Examples of satvik food are fresh and dry fruits, fresh fruit juice, freshly cooked home food which is mild in spices, neither overcooked nor undercooked, salads, sprouts, buttermilk, whole grain items, seeds (sesame, flaxseeds ) and beans.
Satvik food brings vitality and health to the body and peace and joy to the mind. It is not only simple but tasty too, and is as close to their natural form. When food is natural, we eat less of it, our bodies are nurtured and satisfied, and our minds are in harmony.
Balanced food satisfies our need and not our greed. When food is whole and unprocessed, we chew more thoroughly, releasing digestive juices to aid digestion. This liquifies the food and the work of digestion is half done. Nutrients are extracted and used and the remainder is easily and efficiently eliminated.
Overstimulating or Rajsik food
Rajsik food is over stimulating and causes restlessness, disease and agitation in the body and the mind. It energises the body but not in the sense of yielding a clear balanced energy.
It tends to stimulate and pushes us to increase the speed and indulge more in activity, sensual pleasures and comforts. In excess, it can encourage ourpassions to rise and the mind to become very restless.
Rajsik food is rich and tasty and was actually meant for kings (Rajas). In present times, it is appropriate for the military forces or those involved in the field of sports doing heavy physical activity to utilise it.
As most of us are leading an automated life with remote controls, elevators, gadgets in kitchen, washing machines and comfortable vehicles to ease our life, such food does more harm than good.
Meat and alcohol have a stimulating effect at first and then cause us to become lethargic and dull. Too much coffee can set our heart racing! Spiced and cooked with lots of rich sauces and gravies, it tempts one to eat more and diverts the attention to the taste of the food, but away from the internal signals.
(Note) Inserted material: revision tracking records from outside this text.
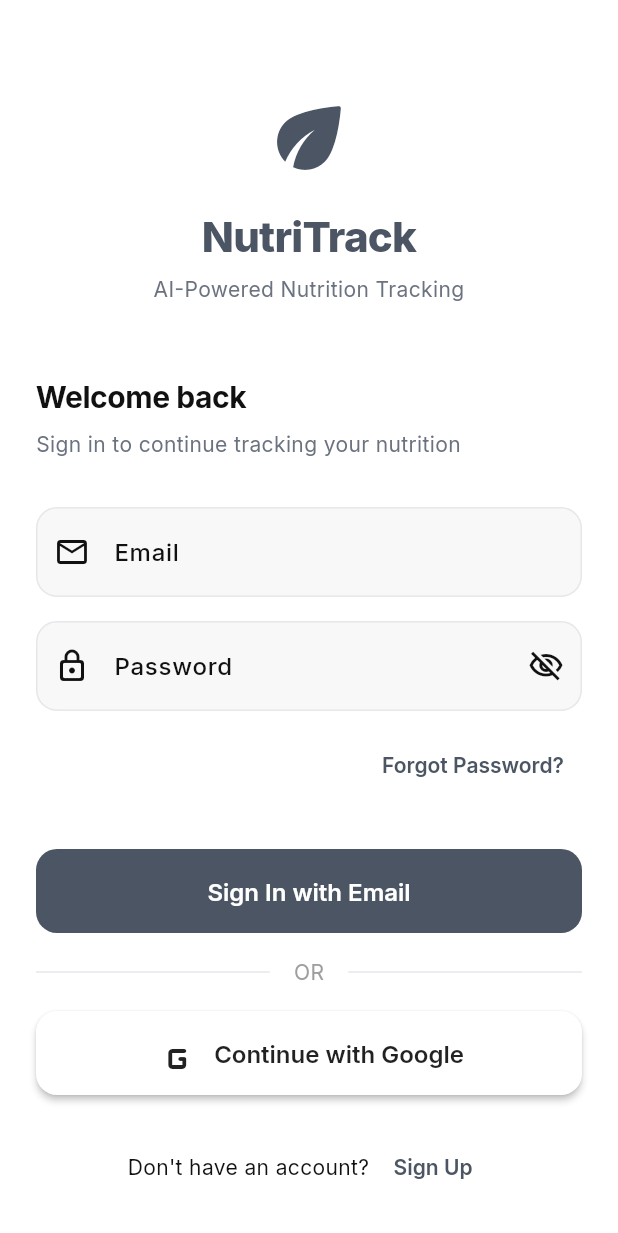
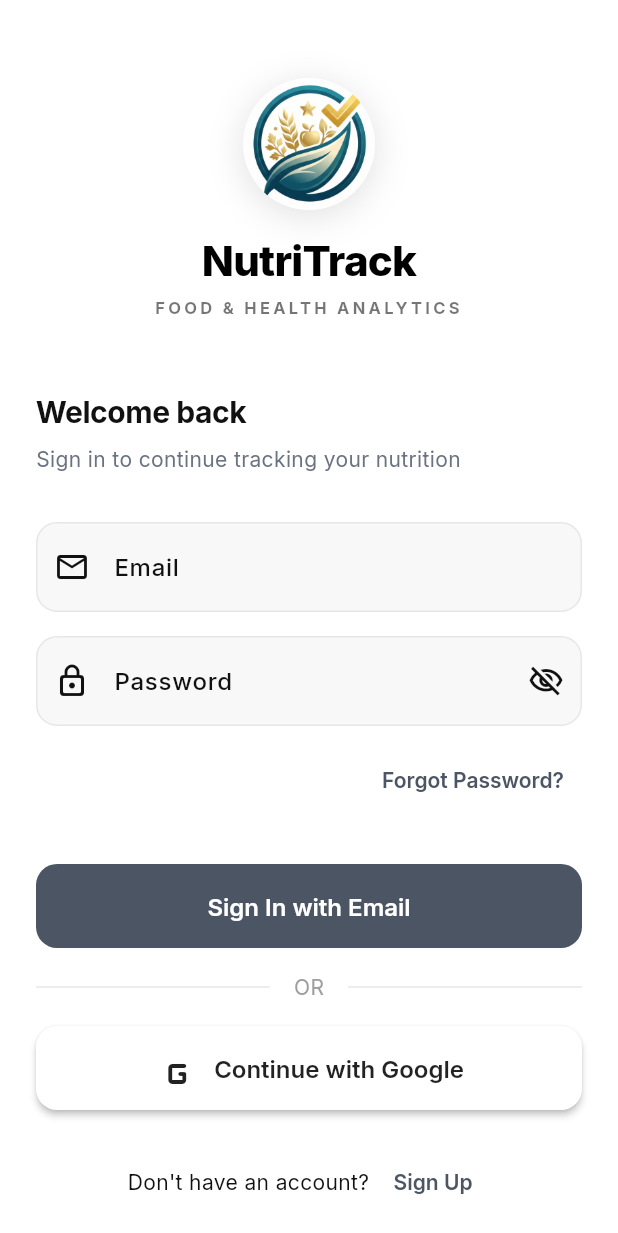
Before and after one commit to johndilipkumar/NUTRITRACK, a Flutter app: the screen it shows after launch, on a phone screen of 412 x 824 dp. Shown: the top 1233 px of the screen. Run offline on Flutter 3.47's test engine with Material 3 defaults, Android fonts, the phone set to English and light mode, and no system bars; our stand-ins replace dio, fl_chart, flutter_riverpod, go_router, google_fonts, image_picker and 2 more; accounts and stored records are empty.

Commit message:
Update app logo and launcher icon with new NutriTrack design

```diff
--- a/mobile/lib/features/auth/screens/login_screen.dart
+++ b/mobile/lib/features/auth/screens/login_screen.dart
@@ -48,6 +48,7 @@ class _LoginScreenState extends ConsumerState<LoginScreen> {
   @override
   Widget build(BuildContext context) {
     final authState = ref.watch(authProvider);
+    final isDark = Theme.of(context).brightness == Brightness.dark;
 
     return Scaffold(
       body: SafeArea(
@@ -58,30 +59,53 @@ class _LoginScreenState extends ConsumerState<LoginScreen> {
             child: Column(
               crossAxisAlignment: CrossAxisAlignment.stretch,
               children: [
-                const SizedBox(height: 60),
+                const SizedBox(height: 52),
 
                 // Logo & Title
-                Icon(
-                  Icons.eco_rounded,
-                  size: 64,
-                  color: AppColors.primary,
+                Center(
+                  child: Container(
+                    width: 88,
+                    height: 88,
+                    decoration: BoxDecoration(
+                      shape: BoxShape.circle,
+                      boxShadow: [
+                        BoxShadow(
+                          color: (isDark ? Colors.white : Colors.black).withValues(alpha: 0.12),
+                          blurRadius: 20,
+                          offset: const Offset(0, 4),
+                        ),
+                      ],
+                    ),
+                    child: ClipOval(
+                      child: Image.asset(
+                        'assets/logo_emblem.png',
+                        width: 88,
+                        height: 88,
+                        fit: BoxFit.cover,
+                      ),
+                    ),
+                  ),
                 ),
                 const SizedBox(height: 16),
                 Text(
                   'NutriTrack',
                   textAlign: TextAlign.center,
                   style: Theme.of(context).textTheme.headlineLarge?.copyWith(
-                        color: AppColors.primary,
+                        color: isDark ? Colors.white : Colors.black,
                         fontWeight: FontWeight.w800,
+                        letterSpacing: -0.5,
                       ),
                 ),
-                const SizedBox(height: 8),
+                const SizedBox(height: 6),
                 Text(
-                  'AI-Powered Nutrition Tracking',
+                  'FOOD & HEALTH ANALYTICS',
                   textAlign: TextAlign.center,
-                  style: Theme.of(context).textTheme.bodyMedium?.copyWith(
-                        color: Theme.of(context).textTheme.bodySmall?.color,
-                      ),
+                  style: TextStyle(
+                    fontSize: 11,
+                    fontWeight: FontWeight.w700,
+                    letterSpacing: 2.2,
+                    color: isDark ? Colors.white60 : Colors.black54,
+                  ),
                 ),
                 const SizedBox(height: 48),
 
--- a/mobile/pubspec.yaml
+++ b/mobile/pubspec.yaml
@@ -46,6 +46,8 @@ dev_dependencies:
 
 flutter:
   uses-material-design: true
+  assets:
+    - assets/
 
 flutter_launcher_icons:
   android: "launcher_icon"
```
Also changed, not shown: mobile/lib/features/settings/screens/settings_screen.dart (+15 -6 lines), mobile/assets/icon.png, mobile/assets/logo.png (added), mobile/assets/logo_emblem.png (added), 15 other files.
Fried delicacies, aerated drinks, fast food, cheese-based recipes — they all keep us restlessly striving to fulfil uncontrolled passions and desires, ultimately leading to pain, grief and disease.
Inertia giving or Tamasik food
Tamasik food takes away energy from the body and mind. Food that is old or cold, overly fermented, moldy, has lost its essence, has been processed and preserved, is overcooked is considered tamasic as it has no spark of life in it.
Meat and alcoholic drinks fall in this category. Think about reheated foods lacking energy when you see burgers piled up under hot lights or frozen potatoes being fried to serve your palate! Such food may add matter to the body but then creates a feeling of heaviness and lethargy.
One oscillates between an irritating restlessness and a tendency to fall asleep. Such food may lead to toxic accumulation of unwanted chemicals and substances in the body — lactic acid, uric acid or overabundance of fats and sugars which manifest as general aches and pains and ultimately disease.
Our bodies also have closets — places where we store what we eat which the body can’t use. The arteries are nice open pipes where we store unusable fats and cholesterol. Our joints have crevices that are perfect for storing toxins.
As time passes, arteries clog and joints ache and swell. When eating lighter and more wholesome foods which the body can digest and assimilate, there is no need to store the excesses in the body’s ‘closets’.
(Dr Renu Mahtani is a physician)
The art of ‘Mindful Eating’
Choose foods that compel chewing: We are often in the habit of eating soft, messy, pasty and watery foods. This leads to fast eating, over eating, hungerless eating and consumption of excess salt and spices.
Chew thoroughly: You will notice that when you chew food thoroughly, you enjoy every morsel of the meal. Digestion of starches is facilitated with thorough chewing, as food remains in the mouth for a longer time.
Reduce intake of foods that cause constipation: Certain foods take longer to digest like meat, eggs, commercially available fried items and maida containing items (burgers, pizzas, samosas), which are usually made in hydrogenated oils.
They take a longer time to get digested, putting a great deal of strain on the digestive apparatus. The waste products tend to stagnate and clog the bowels causing constipation.
Fasting is good: Periodic fasting (fruits only once a week) is one of the best methods of guarding our health, cleansing the body of toxins, and increasing longevity and mental stability.
Pray before you eat: Praying before meals actually helps us with our digestion. The production of amylase in the saliva increases by 22 per cent with five minutes of meditation.